The Dalit Feminist Standpoint: Revisiting a Debate on Feminism and Intersectionality

The last two decades of the 20th century were marked by the increasing visibility of third world feminist struggles. In the Indian context, specifically, there was an assertion of caste identity and consciousness and the role of caste in the need to strengthen social movements and transformative politics was discussed. 

In the early 1990s, the emergence of independent and autonomous Dalit women’s organisations and discourses prompted debates around the questions of “difference” in feminist politics. This dialogue between Gopal Guru, Sharmila Rege, and Chhaya Datar presents the crux of the debate on questions of a Dalit feminist standpoint and intersectionality in feminism.

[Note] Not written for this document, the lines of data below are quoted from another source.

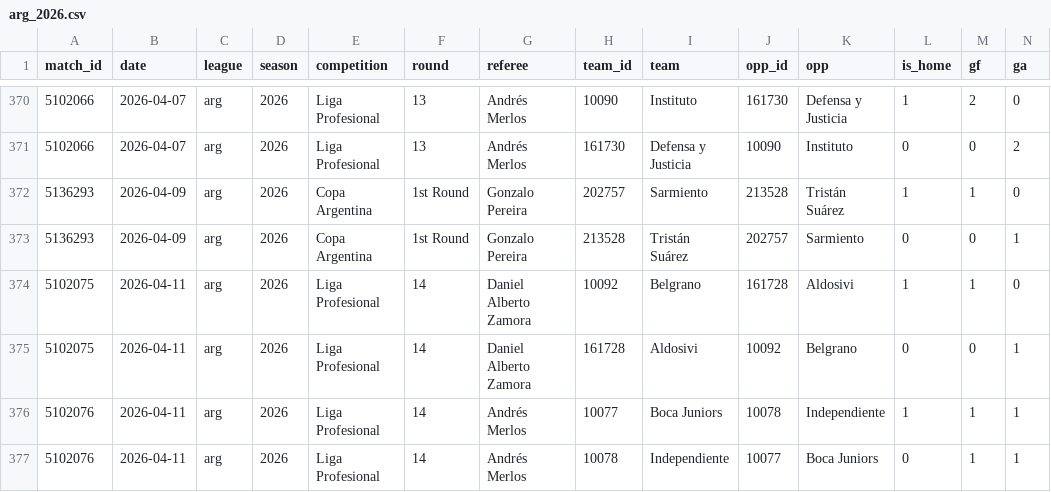
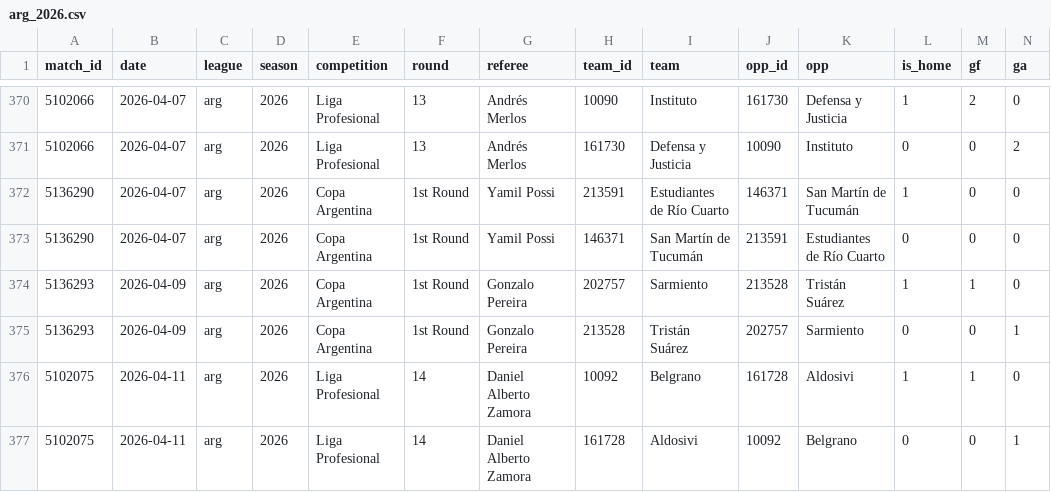
Before and after one commit to pipachiesa/betting-dashboard, a CSV file: history/teams/arg_2026.csv, drawn as a sheet; only a part is shown, gaps mark what is left out; the shorter side is filled out with more unchanged rows; rows hold the shown columns only; the diff names each change by its address in the sheet, - before the commit and + after, or states it on an @@ line.

```diff
--- a/history/teams/arg_2026.csv
+++ b/history/teams/arg_2026.csv
+row 372: 5136290 | 2026-04-07 | arg | 2026 | Copa Argentina | 1st Round | Yamil Possi | 213591 | Estudiantes de Río Cuarto | 146371 | San Martín de Tucumán | 1 | 0 | 0
+row 373: 5136290 | 2026-04-07 | arg | 2026 | Copa Argentina | 1st Round | Yamil Possi | 146371 | San Martín de Tucumán | 213591 | Estudiantes de Río Cuarto | 0 | 0 | 0
```
Also changed, not shown: 2 other files.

In this feature, we map this debate in the light of the ever-relevant discussions on debrahmanising spaces—both physical and intellectual.

You can also read the full articles here.

Other works that have broadly responded to or are related to this debate:

  • Caste and Gender: Understanding Dynamics of Power and Violence, Kalpana Kannabiran, Vasanth Kannabiran, 1991
  • Work, Caste and Competing Masculinities: Notes from a Tamil Village, S Anandhi, J Jeyaranjan, Rajan Krishnan, 2002
  • Caste and Gender in a Mumbai Resettlement Site, Varsha Ayyar, 2013
  • Ruptures and Reproduction in Caste/Gender/Labour, Meena Gopal, 2013
  • The Concept of Honour: Caste Ideology and Patriarchy in Rural Maharashtra, Manisha Gupte, 2013
  • The Mathammas: Gender, Caste and the Politics of Intersectionality in Rural Tamil Nadu, Anandhi S, 2013
  • Silenced by Manu and ‘Mainstream’ Feminism: Dalit-Bahujan Women and their History, Lata P M, 2015

Ed: To contribute to a more comprehensive discussion map, please share links to other relevant articles in the comments section or write to us at edit@epw.in with the subject line— "Caste and Gender Discussion."

[Curated by Sohnee Harshey (sohnee@epw.in)]

Must Read

Do water policies recognise the differential requirements and usages of water by women and the importance of adequate availability and accessibility?
Personal Laws in India present a situation where abolishing them in the interest of gender justice also inadvertently benefits the reactionary side.   
Concerns have been raised about criminalising triple talaq now that the Muslim Women (Protection of Rights on Marriage) Bill, 2017 has been passed as an ordinance. This reading list is to help...
Back to Top